-- Opening Marker --

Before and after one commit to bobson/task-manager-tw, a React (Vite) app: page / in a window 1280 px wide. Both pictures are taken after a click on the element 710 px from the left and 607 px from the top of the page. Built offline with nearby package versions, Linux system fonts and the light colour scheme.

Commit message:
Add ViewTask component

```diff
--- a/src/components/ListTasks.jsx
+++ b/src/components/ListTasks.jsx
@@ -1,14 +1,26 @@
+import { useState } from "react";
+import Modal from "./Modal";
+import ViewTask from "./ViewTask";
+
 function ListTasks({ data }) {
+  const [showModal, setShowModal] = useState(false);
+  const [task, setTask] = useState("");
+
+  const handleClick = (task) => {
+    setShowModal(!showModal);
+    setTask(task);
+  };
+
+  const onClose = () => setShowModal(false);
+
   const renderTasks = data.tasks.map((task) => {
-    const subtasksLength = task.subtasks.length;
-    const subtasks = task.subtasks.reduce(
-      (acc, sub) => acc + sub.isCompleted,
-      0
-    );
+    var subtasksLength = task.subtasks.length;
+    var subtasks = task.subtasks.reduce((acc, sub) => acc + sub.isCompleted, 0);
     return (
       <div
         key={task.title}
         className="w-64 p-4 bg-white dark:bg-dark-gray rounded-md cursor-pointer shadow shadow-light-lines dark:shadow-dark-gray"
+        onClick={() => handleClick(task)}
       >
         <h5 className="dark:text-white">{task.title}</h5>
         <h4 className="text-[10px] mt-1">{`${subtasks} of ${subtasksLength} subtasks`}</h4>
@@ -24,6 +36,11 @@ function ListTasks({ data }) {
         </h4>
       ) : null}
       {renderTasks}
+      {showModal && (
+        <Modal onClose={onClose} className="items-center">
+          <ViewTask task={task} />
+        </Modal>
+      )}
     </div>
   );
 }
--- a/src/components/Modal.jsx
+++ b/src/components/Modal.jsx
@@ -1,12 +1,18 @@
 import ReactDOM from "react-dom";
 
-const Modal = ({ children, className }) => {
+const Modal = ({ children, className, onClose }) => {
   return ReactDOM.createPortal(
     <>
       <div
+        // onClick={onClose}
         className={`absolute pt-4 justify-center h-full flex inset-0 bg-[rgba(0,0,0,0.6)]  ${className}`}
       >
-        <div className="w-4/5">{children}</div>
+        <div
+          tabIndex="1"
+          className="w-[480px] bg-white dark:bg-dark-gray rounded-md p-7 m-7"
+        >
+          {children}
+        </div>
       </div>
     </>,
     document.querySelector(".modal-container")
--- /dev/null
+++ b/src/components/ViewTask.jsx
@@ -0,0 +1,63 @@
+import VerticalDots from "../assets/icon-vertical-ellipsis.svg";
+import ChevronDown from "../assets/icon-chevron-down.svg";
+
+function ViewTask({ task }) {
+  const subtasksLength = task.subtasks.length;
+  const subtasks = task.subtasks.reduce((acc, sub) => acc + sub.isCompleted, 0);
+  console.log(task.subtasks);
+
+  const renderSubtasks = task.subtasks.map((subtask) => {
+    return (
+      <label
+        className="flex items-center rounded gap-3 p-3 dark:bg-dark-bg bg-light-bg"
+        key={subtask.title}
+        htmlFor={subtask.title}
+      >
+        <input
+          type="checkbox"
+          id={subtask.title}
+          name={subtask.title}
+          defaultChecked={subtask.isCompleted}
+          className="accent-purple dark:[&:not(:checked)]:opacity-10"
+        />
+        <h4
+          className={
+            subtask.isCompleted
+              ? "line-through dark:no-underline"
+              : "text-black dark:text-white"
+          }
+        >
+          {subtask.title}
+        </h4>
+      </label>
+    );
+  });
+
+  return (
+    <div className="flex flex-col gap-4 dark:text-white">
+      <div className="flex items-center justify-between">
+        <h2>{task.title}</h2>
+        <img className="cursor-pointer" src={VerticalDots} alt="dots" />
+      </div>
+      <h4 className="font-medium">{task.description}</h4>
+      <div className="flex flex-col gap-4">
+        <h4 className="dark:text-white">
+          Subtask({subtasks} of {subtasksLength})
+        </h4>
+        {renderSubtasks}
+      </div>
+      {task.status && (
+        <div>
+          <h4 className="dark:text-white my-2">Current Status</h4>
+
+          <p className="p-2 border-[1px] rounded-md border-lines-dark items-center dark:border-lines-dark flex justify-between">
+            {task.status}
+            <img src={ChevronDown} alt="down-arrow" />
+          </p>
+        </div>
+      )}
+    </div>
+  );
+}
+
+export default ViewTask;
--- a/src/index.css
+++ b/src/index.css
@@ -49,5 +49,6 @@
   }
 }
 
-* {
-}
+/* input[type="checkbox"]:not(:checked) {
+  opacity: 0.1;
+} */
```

-- Closing Marker --
-- Opening Marker --

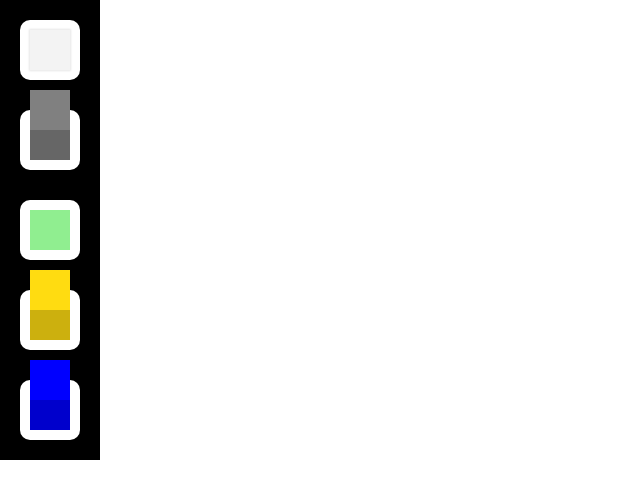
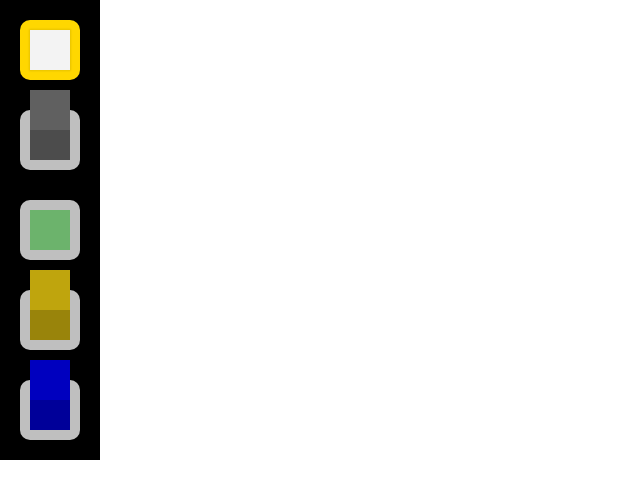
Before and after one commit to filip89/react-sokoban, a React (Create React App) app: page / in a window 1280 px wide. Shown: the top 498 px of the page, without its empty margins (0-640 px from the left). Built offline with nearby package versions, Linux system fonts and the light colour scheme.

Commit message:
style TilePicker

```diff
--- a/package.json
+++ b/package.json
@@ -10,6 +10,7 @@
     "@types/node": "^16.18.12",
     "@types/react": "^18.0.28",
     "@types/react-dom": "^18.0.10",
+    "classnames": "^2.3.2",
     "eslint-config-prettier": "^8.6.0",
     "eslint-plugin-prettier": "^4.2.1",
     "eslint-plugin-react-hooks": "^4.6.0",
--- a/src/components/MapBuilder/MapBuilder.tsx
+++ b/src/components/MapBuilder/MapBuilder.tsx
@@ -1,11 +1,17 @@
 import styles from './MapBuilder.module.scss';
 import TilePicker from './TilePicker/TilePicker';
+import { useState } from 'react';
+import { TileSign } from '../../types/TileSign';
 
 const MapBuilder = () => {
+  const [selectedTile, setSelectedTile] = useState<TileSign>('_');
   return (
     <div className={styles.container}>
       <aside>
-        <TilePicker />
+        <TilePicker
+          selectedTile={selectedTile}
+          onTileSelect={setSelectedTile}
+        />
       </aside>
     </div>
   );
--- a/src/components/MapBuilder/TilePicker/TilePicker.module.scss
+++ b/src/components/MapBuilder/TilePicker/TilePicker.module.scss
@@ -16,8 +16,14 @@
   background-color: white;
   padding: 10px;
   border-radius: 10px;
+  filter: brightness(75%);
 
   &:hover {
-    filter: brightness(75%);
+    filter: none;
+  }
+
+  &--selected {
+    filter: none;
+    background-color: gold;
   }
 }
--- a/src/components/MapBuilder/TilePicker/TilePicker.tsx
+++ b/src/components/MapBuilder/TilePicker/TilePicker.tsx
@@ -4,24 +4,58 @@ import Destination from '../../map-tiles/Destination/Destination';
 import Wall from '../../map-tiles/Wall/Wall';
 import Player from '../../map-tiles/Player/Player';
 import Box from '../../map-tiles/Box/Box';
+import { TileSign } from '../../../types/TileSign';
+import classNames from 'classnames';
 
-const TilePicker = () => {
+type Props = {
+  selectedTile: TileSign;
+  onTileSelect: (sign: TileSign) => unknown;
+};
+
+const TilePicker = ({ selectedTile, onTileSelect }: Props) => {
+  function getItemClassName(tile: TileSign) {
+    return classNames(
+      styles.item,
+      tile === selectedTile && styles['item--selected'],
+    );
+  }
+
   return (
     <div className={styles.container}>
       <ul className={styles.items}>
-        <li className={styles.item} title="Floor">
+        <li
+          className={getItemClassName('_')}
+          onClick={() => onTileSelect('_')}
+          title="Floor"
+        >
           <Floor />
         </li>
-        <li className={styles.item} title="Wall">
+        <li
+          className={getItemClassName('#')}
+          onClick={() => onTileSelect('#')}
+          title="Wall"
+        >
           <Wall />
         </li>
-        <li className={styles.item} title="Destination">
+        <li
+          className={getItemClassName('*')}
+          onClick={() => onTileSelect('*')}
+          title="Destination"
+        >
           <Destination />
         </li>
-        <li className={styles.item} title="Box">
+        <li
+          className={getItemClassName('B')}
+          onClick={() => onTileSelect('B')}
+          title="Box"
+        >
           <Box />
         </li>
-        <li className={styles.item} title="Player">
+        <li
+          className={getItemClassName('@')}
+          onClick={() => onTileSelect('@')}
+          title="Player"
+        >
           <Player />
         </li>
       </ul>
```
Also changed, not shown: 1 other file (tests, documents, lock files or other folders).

-- Closing Marker --
-- Opening Marker --

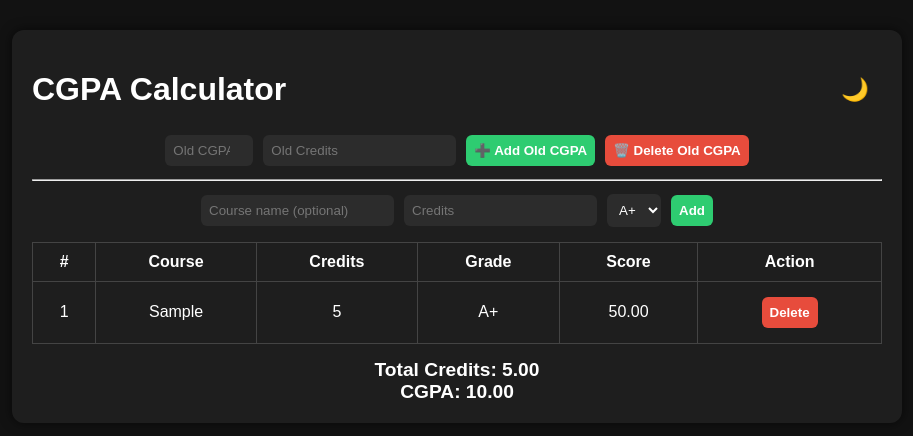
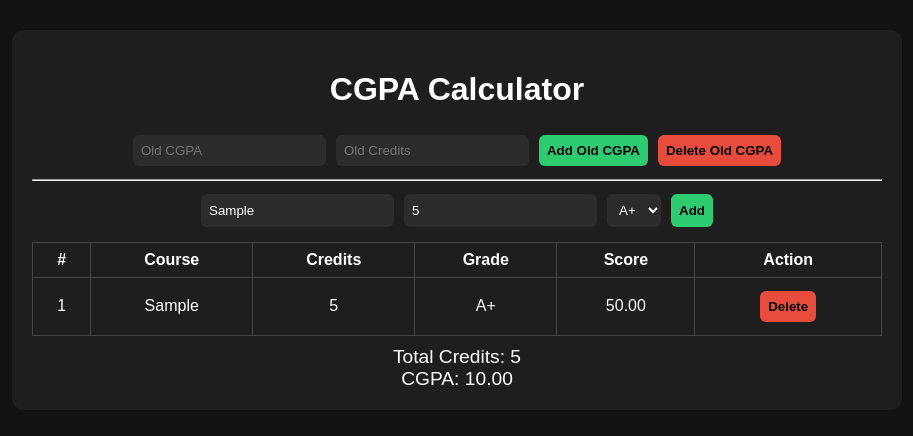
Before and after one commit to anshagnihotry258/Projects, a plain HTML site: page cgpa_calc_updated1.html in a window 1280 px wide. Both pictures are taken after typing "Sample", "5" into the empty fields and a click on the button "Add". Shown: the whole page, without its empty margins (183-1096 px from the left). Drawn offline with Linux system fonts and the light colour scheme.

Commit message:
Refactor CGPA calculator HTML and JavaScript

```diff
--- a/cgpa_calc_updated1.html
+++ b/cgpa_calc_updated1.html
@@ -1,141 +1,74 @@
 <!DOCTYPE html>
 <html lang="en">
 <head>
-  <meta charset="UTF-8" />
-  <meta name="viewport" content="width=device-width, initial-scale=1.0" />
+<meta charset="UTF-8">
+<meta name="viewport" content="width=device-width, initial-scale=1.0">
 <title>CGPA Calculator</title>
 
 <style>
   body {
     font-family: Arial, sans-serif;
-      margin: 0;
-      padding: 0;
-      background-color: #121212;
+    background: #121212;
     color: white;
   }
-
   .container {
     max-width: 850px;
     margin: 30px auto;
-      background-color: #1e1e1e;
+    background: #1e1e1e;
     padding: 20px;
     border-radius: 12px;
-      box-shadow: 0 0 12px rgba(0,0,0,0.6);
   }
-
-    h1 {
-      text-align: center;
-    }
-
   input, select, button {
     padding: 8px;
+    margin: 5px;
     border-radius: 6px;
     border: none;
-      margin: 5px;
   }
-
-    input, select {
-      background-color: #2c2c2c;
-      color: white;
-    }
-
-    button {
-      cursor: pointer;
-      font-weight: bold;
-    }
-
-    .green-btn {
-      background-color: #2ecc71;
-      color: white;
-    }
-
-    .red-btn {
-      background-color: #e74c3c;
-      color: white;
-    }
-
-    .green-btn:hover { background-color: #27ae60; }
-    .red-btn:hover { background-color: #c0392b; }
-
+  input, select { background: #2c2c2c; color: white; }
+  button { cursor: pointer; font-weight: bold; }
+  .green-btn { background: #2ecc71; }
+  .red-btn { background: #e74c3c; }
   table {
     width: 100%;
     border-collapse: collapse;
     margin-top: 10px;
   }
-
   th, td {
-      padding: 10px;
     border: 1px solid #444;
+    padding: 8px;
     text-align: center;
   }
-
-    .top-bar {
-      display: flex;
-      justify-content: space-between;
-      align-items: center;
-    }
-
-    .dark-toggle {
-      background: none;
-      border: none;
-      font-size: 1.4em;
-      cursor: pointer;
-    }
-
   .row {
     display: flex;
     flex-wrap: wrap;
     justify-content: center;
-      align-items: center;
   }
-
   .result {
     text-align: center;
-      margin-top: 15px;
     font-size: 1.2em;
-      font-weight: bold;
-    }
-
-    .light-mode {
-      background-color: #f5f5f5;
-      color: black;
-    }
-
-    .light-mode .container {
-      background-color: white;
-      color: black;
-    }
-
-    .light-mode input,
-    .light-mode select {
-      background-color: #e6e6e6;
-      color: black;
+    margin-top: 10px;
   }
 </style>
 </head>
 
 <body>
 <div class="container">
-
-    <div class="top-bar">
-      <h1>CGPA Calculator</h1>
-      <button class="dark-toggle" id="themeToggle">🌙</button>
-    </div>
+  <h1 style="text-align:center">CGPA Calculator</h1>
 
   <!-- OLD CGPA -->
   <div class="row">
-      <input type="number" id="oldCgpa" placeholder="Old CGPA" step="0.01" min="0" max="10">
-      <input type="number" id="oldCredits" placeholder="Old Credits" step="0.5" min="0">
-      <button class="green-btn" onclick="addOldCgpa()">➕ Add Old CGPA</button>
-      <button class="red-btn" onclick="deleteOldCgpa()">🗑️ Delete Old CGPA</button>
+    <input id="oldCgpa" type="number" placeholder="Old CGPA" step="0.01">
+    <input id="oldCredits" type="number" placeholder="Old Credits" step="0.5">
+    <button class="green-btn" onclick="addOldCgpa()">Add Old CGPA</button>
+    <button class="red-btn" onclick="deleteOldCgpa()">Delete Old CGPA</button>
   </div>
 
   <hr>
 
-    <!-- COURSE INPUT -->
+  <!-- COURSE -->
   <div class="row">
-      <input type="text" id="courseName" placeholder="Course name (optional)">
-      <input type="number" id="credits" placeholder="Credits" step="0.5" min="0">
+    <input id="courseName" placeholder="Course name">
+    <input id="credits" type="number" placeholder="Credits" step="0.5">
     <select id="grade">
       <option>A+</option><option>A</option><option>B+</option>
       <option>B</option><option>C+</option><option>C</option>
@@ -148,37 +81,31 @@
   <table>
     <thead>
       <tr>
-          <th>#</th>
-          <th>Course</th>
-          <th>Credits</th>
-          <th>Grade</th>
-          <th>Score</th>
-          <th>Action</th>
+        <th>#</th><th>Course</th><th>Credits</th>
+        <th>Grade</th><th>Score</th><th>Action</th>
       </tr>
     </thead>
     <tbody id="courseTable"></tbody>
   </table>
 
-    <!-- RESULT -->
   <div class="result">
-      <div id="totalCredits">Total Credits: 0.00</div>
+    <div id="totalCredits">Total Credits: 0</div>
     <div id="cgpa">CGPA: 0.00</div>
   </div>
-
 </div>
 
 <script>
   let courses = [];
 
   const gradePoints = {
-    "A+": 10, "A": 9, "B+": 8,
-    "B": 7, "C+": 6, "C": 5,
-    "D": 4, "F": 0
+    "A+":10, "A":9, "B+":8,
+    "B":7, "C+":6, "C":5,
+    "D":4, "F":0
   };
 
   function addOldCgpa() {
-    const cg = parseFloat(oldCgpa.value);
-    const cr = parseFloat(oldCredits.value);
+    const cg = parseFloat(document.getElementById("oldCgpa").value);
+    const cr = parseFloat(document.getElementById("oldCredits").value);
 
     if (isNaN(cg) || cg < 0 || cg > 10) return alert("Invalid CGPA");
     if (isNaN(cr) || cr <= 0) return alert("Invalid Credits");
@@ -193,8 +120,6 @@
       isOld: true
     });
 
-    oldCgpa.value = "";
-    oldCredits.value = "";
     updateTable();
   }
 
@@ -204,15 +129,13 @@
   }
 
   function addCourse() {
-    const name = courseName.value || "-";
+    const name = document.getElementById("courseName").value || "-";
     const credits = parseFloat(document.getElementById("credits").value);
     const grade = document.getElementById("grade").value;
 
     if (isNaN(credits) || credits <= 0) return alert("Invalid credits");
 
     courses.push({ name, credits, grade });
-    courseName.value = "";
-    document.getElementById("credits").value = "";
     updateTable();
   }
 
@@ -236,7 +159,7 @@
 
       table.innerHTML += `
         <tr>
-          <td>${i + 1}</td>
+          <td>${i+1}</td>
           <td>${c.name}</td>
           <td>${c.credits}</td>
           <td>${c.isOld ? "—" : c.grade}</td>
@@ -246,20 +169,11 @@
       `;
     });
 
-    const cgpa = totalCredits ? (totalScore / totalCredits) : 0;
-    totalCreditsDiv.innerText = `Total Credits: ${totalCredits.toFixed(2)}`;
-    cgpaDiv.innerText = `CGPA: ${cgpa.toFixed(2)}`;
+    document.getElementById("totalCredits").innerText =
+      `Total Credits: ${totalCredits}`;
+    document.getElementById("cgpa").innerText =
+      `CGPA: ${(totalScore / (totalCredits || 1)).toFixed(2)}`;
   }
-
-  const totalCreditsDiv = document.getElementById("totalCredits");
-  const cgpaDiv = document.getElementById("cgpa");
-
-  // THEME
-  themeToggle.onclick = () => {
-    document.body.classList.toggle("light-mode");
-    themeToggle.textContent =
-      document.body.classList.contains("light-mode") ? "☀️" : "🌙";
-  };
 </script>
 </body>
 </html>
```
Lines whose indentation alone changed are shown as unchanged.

-- Closing Marker --

_WHAT IS BEING ASKED_: Using the material, show each line where the string "TilePicker" can be found.

_RESULT BELOW_:
style TilePicker
 import TilePicker from './TilePicker/TilePicker';
-        <TilePicker />
+        <TilePicker
--- a/src/components/MapBuilder/TilePicker/TilePicker.module.scss
+++ b/src/components/MapBuilder/TilePicker/TilePicker.module.scss
--- a/src/components/MapBuilder/TilePicker/TilePicker.tsx
+++ b/src/components/MapBuilder/TilePicker/TilePicker.tsx
-const TilePicker = () => {
+const TilePicker = ({ selectedTile, onTileSelect }: Props) => {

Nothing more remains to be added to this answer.